To mark the opening of the new entrance hall, a major event is being held on Museumplein on Saturday 5 and Sunday 6 September. From 4 pm on Sunday, a total of 125,000 sunflowers will be handed out free to members of the public.
By enclosing the empty “sunken pond” on its Museumplein side, the Van Gogh Museum has gained 800 square metres of floor space. This new entrance hall offers numerous benefits. The neighbouring Stedelijk Museum and Rijksmuseum have recently relocated their main entrances to face Museumplein, and now the Van Gogh Museum is following suit. The new glass structure is also positioned conveniently between the original museum building designed by Gerrit Rietveld and the more recent temporary exhibitions wing, providing better access to and between them. The additional 800 square metres will improve visitor flows and create more room to welcome and assist them. The museum is now better equipped to cope with the expected future rise in visitor numbers. And the entrance hall has a flexible layout, allowing it to host gatherings and receptions of various sizes.
Outside the museum, on Willem Sandbergplein – which separates it from the Stedelijk Museum – the City of Amsterdam has created a waiting area where visitors who have not purchased their tickets in advance can buy them at one of the new ticket desks.
High-quality glass structure with an open, transparent design
The open and – literally – transparent entrance hall has been built using the very latest glass construction techniques and contrasts wonderfully with the solid outer wall of the temporary exhibitions wing. Its frontage consists of 650 square metres of cold bent glass, with 30 so-called “roof fins” – also in glass and up to 12 metres in length – and 20 glass columns up to 9.4 metres high, all mounted on a load-bearing structure containing 65 tonnes of steel. Visitors descend from the street-level entrance to the sunken foyer by a magnificent glass staircase, an illuminated escalator or a glazed panoramic lift. In the foyer are a cloakroom with space for 2,200 coats and 1,700 bags, an array of 1,450 multimedia guides and a brand new museum shop. This is selling some 500 exclusive new products, created in collaboration with leading local and international luxury brands like Jaeger-LeCoultre, Gassan Diamonds, SMAAK and Pommery, or by Dutch designers inspired by Van Gogh and his work. They include Hester van Eeghen, Tord Boontje, Edward van Vliet and Droog Design.
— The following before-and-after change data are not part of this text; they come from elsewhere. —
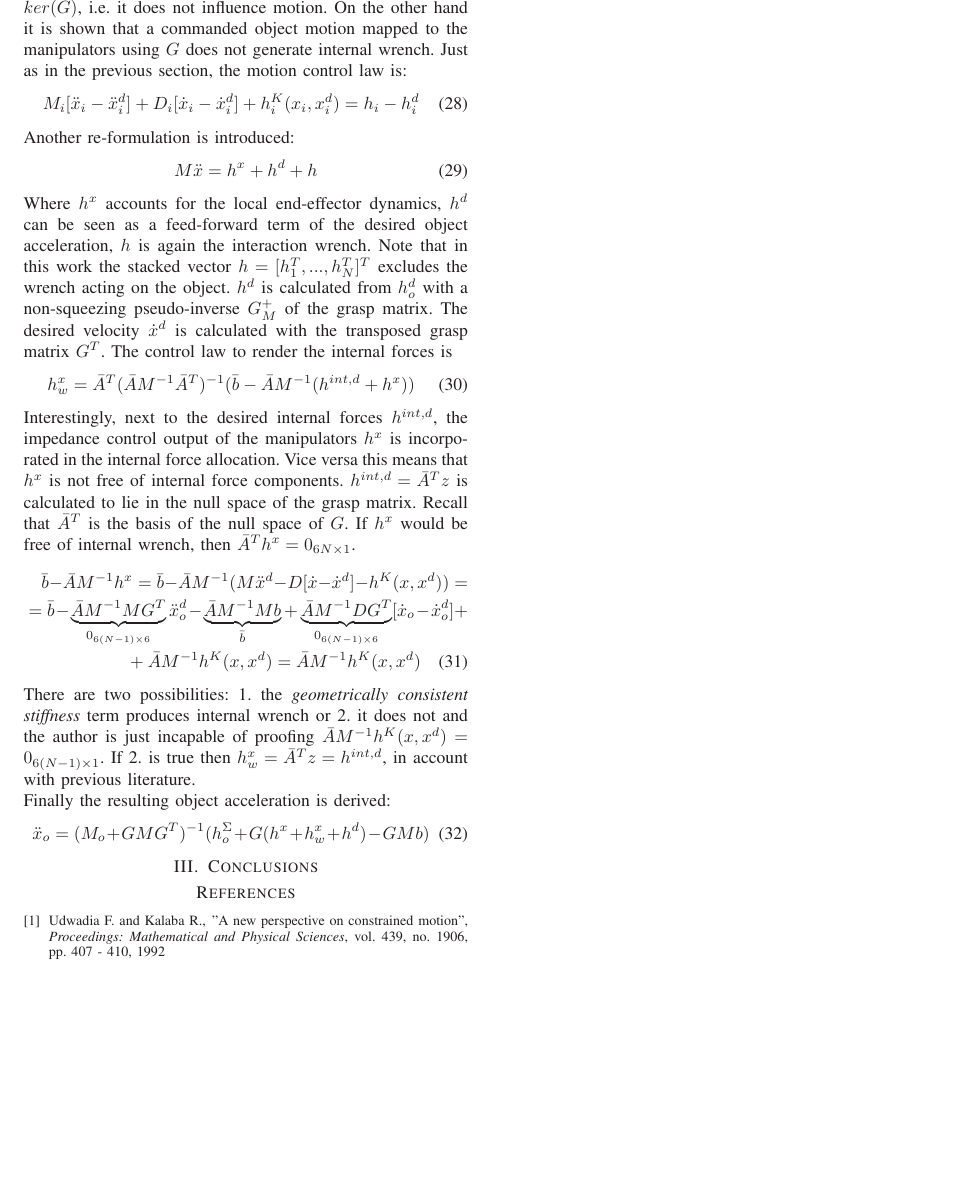
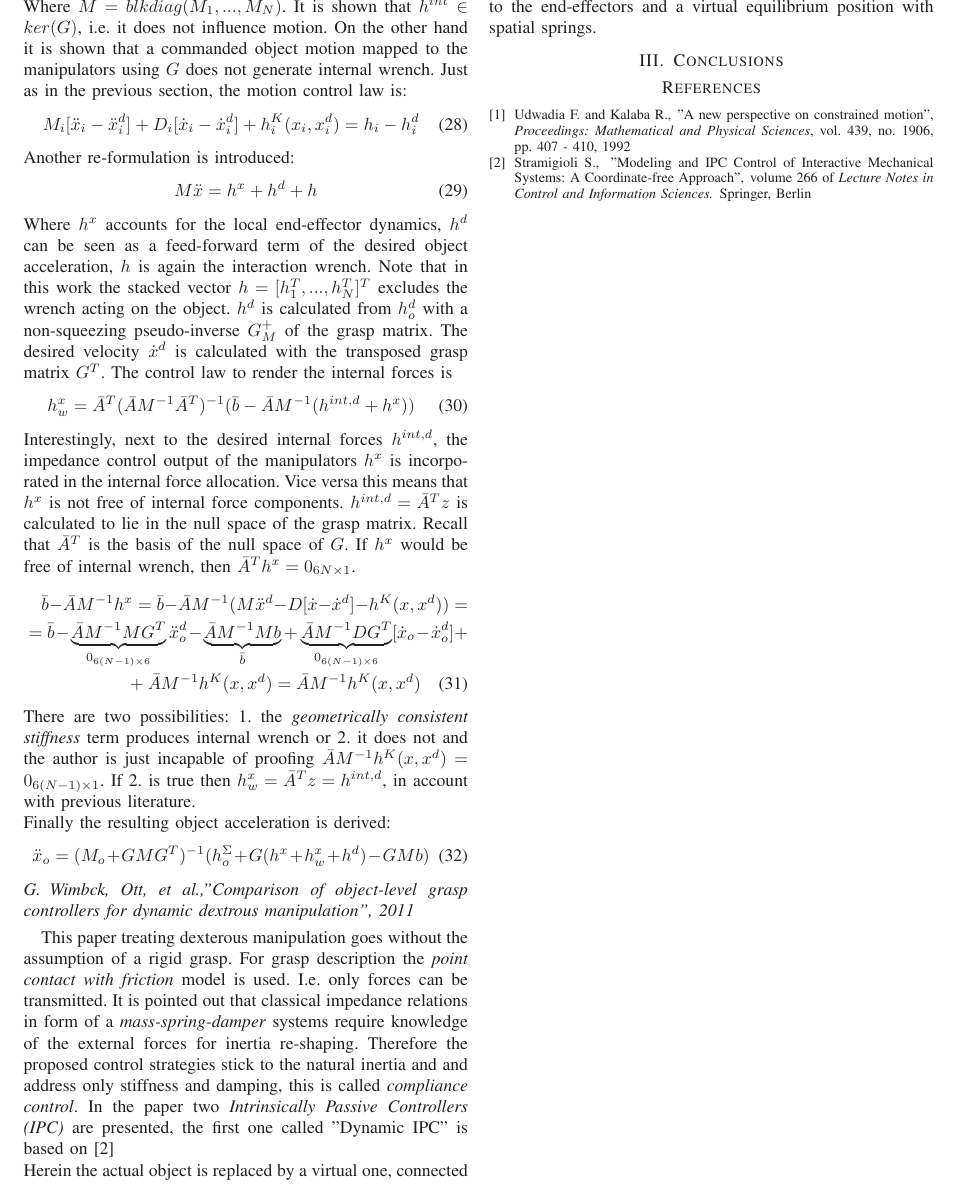
Before and after one commit to dtbinh/MA, a LaTeX paper (Latex/NotesImpedance.tex): part of page 4 of 4, cut at the place of the change, the shorter picture padded with empty space. Compiled offline with LaTeX, dvips and Ghostscript.

Commit message:
Daily 0610

```diff
--- a/Latex/NotesImpedance.tex
+++ b/Latex/NotesImpedance.tex
@@ -259,6 +259,14 @@ Finally the resulting object acceleration is derived:
 \end{equation}
 %%%%%%%%%%%%%%%%%%%%%%%%%%%%%%%%%%%%%%%%%%%%%%%%%%%%%%
 
+
+\subsection{Wimbck, Ott, et al.,"Comparison of object-level grasp controllers for dynamic dextrous manipulation", 2011}
+This paper treating dexterous manipulation goes without the assumption of a rigid grasp. For grasp description the \textit{point contact with friction }model is used. I.e. only forces can be transmitted. It is pointed out that classical impedance relations in form of a \textit{mass-spring-damper} systems require knowledge of the external forces for inertia re-shaping. Therefore the proposed control strategies stick to the natural inertia and and address only stiffness and damping, this is called \textit{compliance control}. In the paper two \textit{Intrinsically Passive Controllers (IPC)} are presented, the first one called "Dynamic IPC" is based on \cite{Stramigioli2001}\\
+Herein the actual object is replaced by a virtual one, connected to the end-effectors and a virtual equilibrium position with spatial springs.
+
+
+%%%%%%%%%%%%%%%%%%%%%%%%%%%%%%%%%%%%%%%%%%%%%%%%%%%%%%%
+
 \section{Conclusions}
 
 
@@ -272,6 +280,11 @@ Finally the resulting object acceleration is derived:
 Udwadia F. and Kalaba R.,
 \newblock {"A new perspective on constrained motion",}
 \newblock  \textit{Proceedings: Mathematical and Physical Sciences}, vol. 439, no. 1906, pp. 407 - 410, 1992
+\bibitem{Stramigioli2001}
+Stramigioli S.,
+\newblock {"Modeling and IPC Control of Interactive Mechanical Systems: A Coordinate-free Approach",}
+\newblock volume 266 of \textit{Lecture Notes in Control and Information Sciences.}
+\newblock Springer, Berlin
 
 
 
```
Also changed, not shown: Latex/NotesImpedance.pdf, 3 other files.
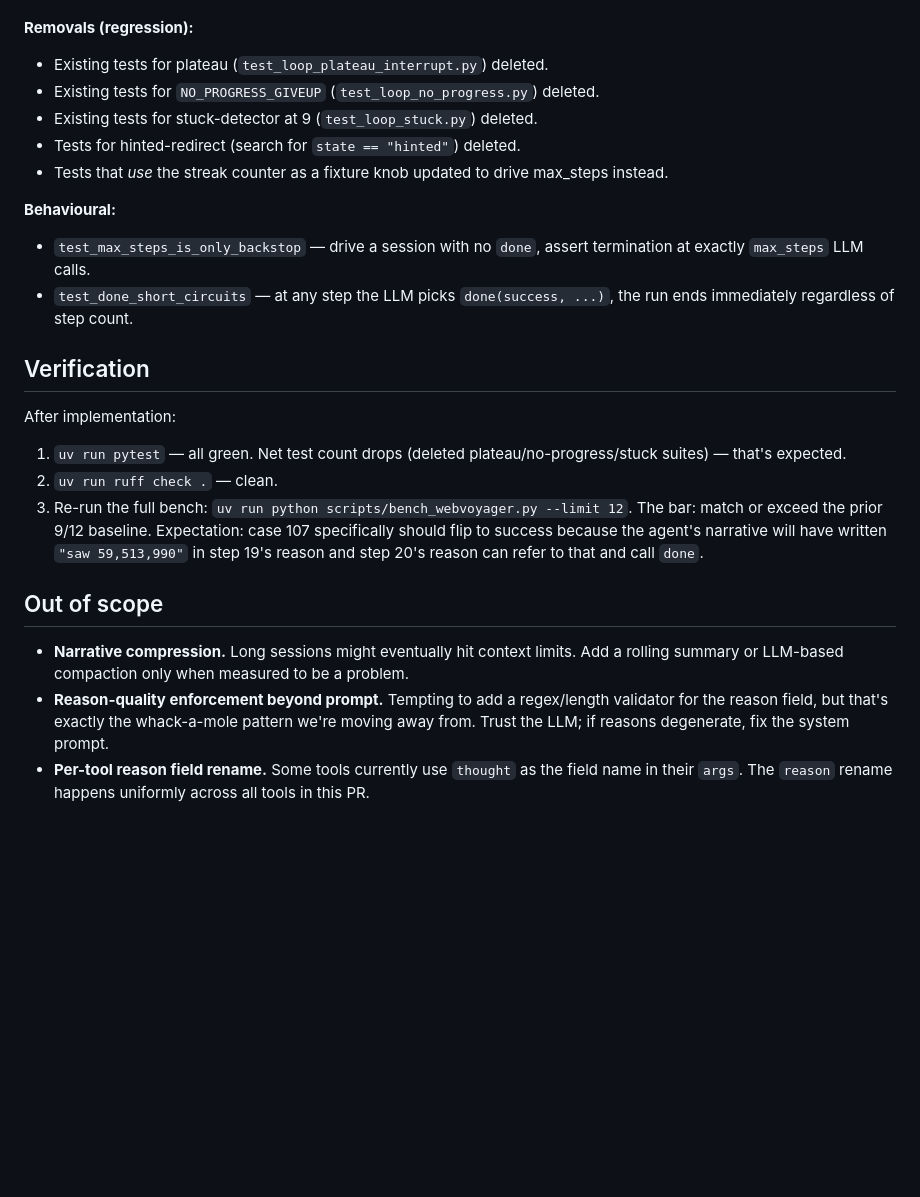
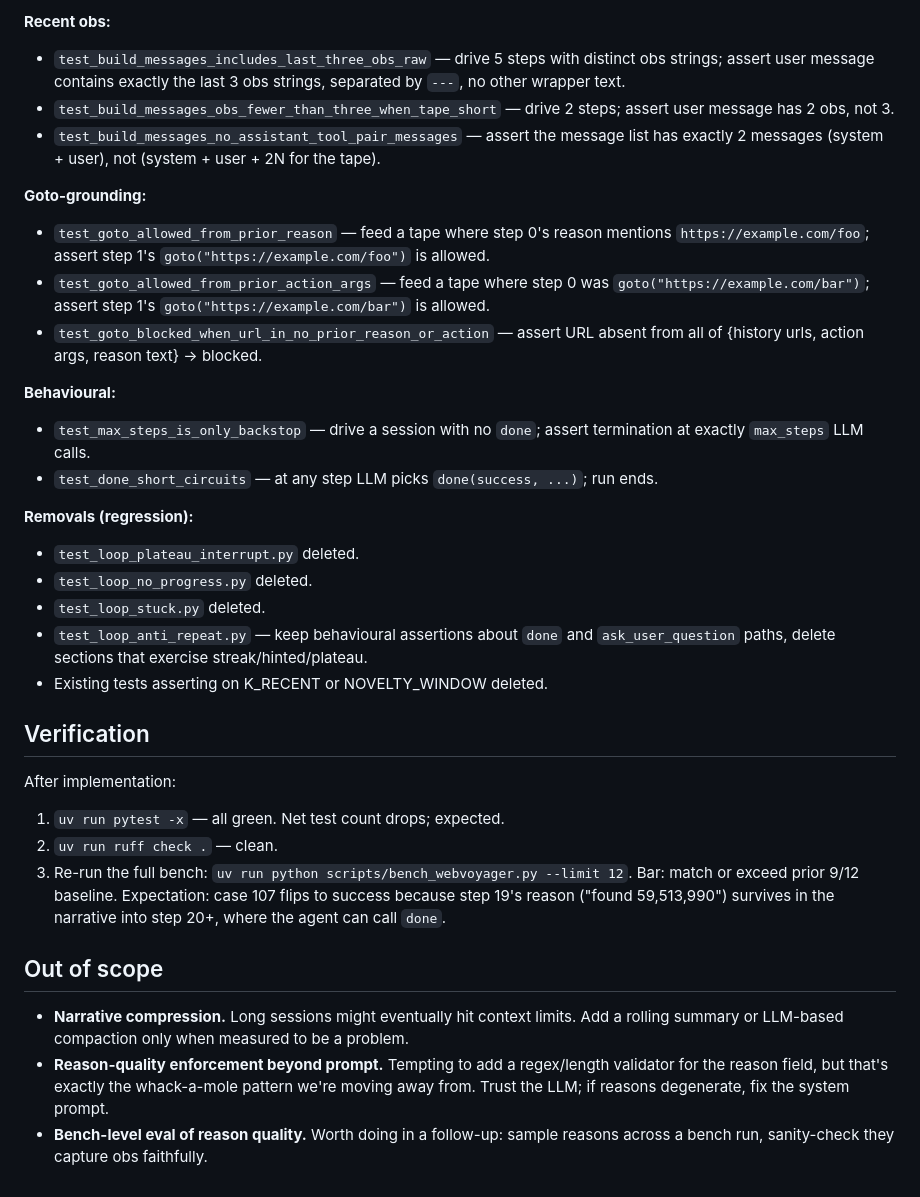
Before and after one commit to pinnerwt/v_coding_test2, a Markdown page: docs/plans/2026-05-03-narrative-history-design.md, the part around one of its changes. Rendered like a GitHub page; blank space fills up the shorter version.

```diff
--- a/docs/plans/2026-05-03-narrative-history-design.md
+++ b/docs/plans/2026-05-03-narrative-history-design.md
@@ -127,37 +181,56 @@ cleanup).
+**Recent obs:**
+
+- `test_build_messages_includes_last_three_obs_raw` — drive 5 steps with distinct
+  obs strings; assert user message contains exactly the last 3 obs strings,
+  separated by `---`, no other wrapper text.
+- `test_build_messages_obs_fewer_than_three_when_tape_short` — drive 2 steps;
+  assert user message has 2 obs, not 3.
+- `test_build_messages_no_assistant_tool_pair_messages` — assert the message list
+  has exactly 2 messages (system + user), not (system + user + 2N for the tape).
+
+**Goto-grounding:**
+
+- `test_goto_allowed_from_prior_reason` — feed a tape where step 0's reason mentions
+  `https://example.com/foo`; assert step 1's `goto("https://example.com/foo")` is
+  allowed.
+- `test_goto_allowed_from_prior_action_args` — feed a tape where step 0 was
+  `goto("https://example.com/bar")`; assert step 1's `goto("https://example.com/bar")`
+  is allowed.
+- `test_goto_blocked_when_url_in_no_prior_reason_or_action` — assert URL absent from
+  all of {history urls, action args, reason text} → blocked.
+
+**Behavioural:**
+
+- `test_max_steps_is_only_backstop` — drive a session with no `done`; assert
+  termination at exactly `max_steps` LLM calls.
+- `test_done_short_circuits` — at any step LLM picks `done(success, ...)`; run ends.
 
 **Removals (regression):**
 
-- Existing tests for plateau (`test_loop_plateau_interrupt.py`) deleted.
-- Existing tests for `NO_PROGRESS_GIVEUP` (`test_loop_no_progress.py`) deleted.
-- Existing tests for stuck-detector at 9 (`test_loop_stuck.py`) deleted.
-- Tests for hinted-redirect (search for `state == "hinted"`) deleted.
-- Tests that *use* the streak counter as a fixture knob updated to drive max_steps instead.
-
-**Behavioural:**
-
-- `test_max_steps_is_only_backstop` — drive a session with no `done`, assert termination at
-  exactly `max_steps` LLM calls.
-- `test_done_short_circuits` — at any step the LLM picks `done(success, ...)`, the run ends
-  immediately regardless of step count.
+- `test_loop_plateau_interrupt.py` deleted.
+- `test_loop_no_progress.py` deleted.
+- `test_loop_stuck.py` deleted.
+- `test_loop_anti_repeat.py` — keep behavioural assertions about `done` and
+  `ask_user_question` paths, delete sections that exercise streak/hinted/plateau.
+- Existing tests asserting on K_RECENT or NOVELTY_WINDOW deleted.
 
 ## Verification
 
 After implementation:
 
-1. `uv run pytest` — all green. Net test count drops (deleted plateau/no-progress/stuck
-   suites) — that's expected.
+1. `uv run pytest -x` — all green. Net test count drops; expected.
 2. `uv run ruff check .` — clean.
-3. Re-run the full bench: `uv run python scripts/bench_webvoyager.py --limit 12`. The bar:
-   match or exceed the prior 9/12 baseline. Expectation: case 107 specifically should flip
-   to success because the agent's narrative will have written `"saw 59,513,990"` in step
-   19's reason and step 20's reason can refer to that and call `done`.
+3. Re-run the full bench: `uv run python scripts/bench_webvoyager.py --limit 12`.
+   Bar: match or exceed prior 9/12 baseline. Expectation: case 107 flips to
+   success because step 19's reason ("found 59,513,990") survives in the narrative
+   into step 20+, where the agent can call `done`.
 
 ## Out of scope
 
-- **Narrative compression.** Long sessions might eventually hit context limits. Add a
-  rolling summary or LLM-based compaction only when measured to be a problem.
-- **Reason-quality enforcement beyond prompt.** Tempting to add a regex/length validator for
-  the reason field, but that's exactly the whack-a-mole pattern we're moving away from.
-  Trust the LLM; if reasons degenerate, fix the system prompt.
-- **Per-tool reason field rename.** Some tools currently use `thought` as the field name in
-  their `args`. The `reason` rename happens uniformly across all tools in this PR.
+- **Narrative compression.** Long sessions might eventually hit context limits.
+  Add a rolling summary or LLM-based compaction only when measured to be a problem.
+- **Reason-quality enforcement beyond prompt.** Tempting to add a regex/length
+  validator for the reason field, but that's exactly the whack-a-mole pattern we're
+  moving away from. Trust the LLM; if reasons degenerate, fix the system prompt.
+- **Bench-level eval of reason quality.** Worth doing in a follow-up: sample
+  reasons across a bench run, sanity-check they capture obs faithfully.
```
Also changed, not shown: other parts of docs/plans/2026-05-03-narrative-history-design.md (+117 -63 lines).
The draft design for the new entrance hall was prepared by Kisho Kurokawa Architect and Associates, the firm founded by the late Kisho Kurokawa, designer of the temporary exhibitions wing opened in 1999. Hans van Heeswijk Architecten then elaborated on this to create a solution in which the existing wing and the new structure form a surprising new whole.
Paid for thanks to many generous donors
The Van Gogh Museum has largely financed this project itself. The total cost of €20 million has been met from the museum’s own funds, together with contributions from the BankGiro Loterij, the foundation Stichting Vincent van Gogh, Van Lanschot Bankiers, Sompo Japan Nipponkoa Insurance, the Tokyo Shimbun, the Netherlands Ministry of Education, Culture and Science, the City of Amsterdam, the Amsterdam-Zuid city district, Yanmar Europe, the Triton Collection Foundation, the John and Marine van Vlissingen Foundation, Heineken, TAKII Seed, the Drs C. van Zadelhoff Fonds, Ernst A. Nijkerk, Dümmen Orange and other companies, charitable funds, foundations and private donors.
“We are proud that the project is fully paid-for,” says Axel Rüger, “and grateful that the Van Gogh Museum and its new entrance hall have had such an appeal for our financial supporters.”
Construction of the new entrance hall was overseen by the Central Government Real Estate Agency (Rijksvastgoedbedrijf, RVB), the owner of the museum building.